• **DATA**

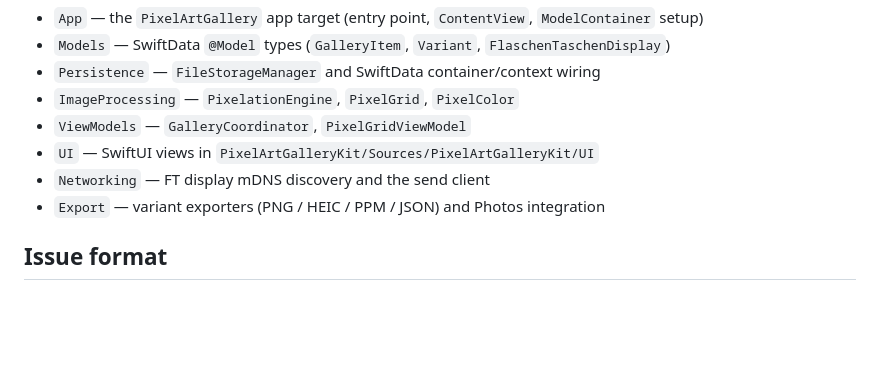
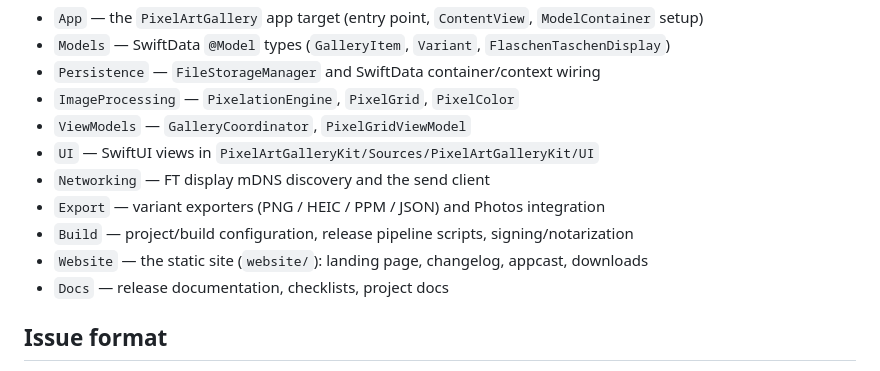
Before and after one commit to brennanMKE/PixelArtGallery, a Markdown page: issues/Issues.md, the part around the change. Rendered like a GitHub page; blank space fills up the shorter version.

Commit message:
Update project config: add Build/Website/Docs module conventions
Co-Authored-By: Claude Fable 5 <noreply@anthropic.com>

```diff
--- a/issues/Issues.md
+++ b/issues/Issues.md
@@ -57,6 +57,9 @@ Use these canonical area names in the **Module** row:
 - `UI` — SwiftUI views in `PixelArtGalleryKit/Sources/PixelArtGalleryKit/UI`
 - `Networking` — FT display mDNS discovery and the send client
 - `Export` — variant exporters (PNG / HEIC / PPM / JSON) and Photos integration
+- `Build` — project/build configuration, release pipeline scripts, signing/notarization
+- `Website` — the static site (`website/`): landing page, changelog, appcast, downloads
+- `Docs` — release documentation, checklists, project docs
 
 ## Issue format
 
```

* * *

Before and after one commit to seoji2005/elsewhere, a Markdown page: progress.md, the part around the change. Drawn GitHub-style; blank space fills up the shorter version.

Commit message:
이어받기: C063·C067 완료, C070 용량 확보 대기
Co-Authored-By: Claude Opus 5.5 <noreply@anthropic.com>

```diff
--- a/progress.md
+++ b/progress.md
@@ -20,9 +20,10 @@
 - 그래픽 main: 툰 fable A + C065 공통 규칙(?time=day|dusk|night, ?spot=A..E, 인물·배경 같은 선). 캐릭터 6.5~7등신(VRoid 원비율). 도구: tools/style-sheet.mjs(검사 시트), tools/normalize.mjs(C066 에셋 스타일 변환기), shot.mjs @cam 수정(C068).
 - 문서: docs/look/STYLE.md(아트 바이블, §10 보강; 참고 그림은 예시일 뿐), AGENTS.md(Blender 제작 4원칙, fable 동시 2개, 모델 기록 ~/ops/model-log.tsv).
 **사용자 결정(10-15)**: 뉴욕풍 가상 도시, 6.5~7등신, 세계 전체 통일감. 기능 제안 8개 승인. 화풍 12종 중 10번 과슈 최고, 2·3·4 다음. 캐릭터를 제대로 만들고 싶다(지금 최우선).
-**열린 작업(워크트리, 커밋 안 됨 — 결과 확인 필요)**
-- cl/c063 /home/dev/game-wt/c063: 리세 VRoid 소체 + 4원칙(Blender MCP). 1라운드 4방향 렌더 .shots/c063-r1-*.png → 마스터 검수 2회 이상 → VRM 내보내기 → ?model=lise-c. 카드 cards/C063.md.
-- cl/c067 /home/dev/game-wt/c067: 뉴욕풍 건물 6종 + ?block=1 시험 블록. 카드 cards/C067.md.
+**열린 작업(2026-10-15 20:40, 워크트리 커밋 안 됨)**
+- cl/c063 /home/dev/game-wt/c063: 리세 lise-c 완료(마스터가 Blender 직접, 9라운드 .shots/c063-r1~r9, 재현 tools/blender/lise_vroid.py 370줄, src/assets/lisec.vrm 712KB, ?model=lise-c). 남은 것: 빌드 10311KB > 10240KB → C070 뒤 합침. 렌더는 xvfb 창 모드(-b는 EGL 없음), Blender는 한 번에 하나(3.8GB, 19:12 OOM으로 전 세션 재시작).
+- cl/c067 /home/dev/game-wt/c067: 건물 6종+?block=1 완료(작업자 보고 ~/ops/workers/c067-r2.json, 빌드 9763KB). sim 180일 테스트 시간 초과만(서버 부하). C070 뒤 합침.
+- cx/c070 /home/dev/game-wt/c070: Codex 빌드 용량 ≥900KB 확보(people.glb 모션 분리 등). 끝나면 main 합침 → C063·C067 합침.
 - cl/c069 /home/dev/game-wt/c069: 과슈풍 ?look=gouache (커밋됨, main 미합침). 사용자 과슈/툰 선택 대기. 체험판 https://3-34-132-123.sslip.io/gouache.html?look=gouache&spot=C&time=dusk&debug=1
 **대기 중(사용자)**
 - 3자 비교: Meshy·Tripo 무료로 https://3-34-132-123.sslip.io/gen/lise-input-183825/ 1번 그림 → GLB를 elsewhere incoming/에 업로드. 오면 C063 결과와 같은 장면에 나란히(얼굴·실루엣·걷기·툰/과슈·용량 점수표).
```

• **WHAT THE TASK REQUIRES**
Give the number of lines in the records above that contain the word "page". Reply with that number alone.

• **ANSWER TO THE EXERCISE**
3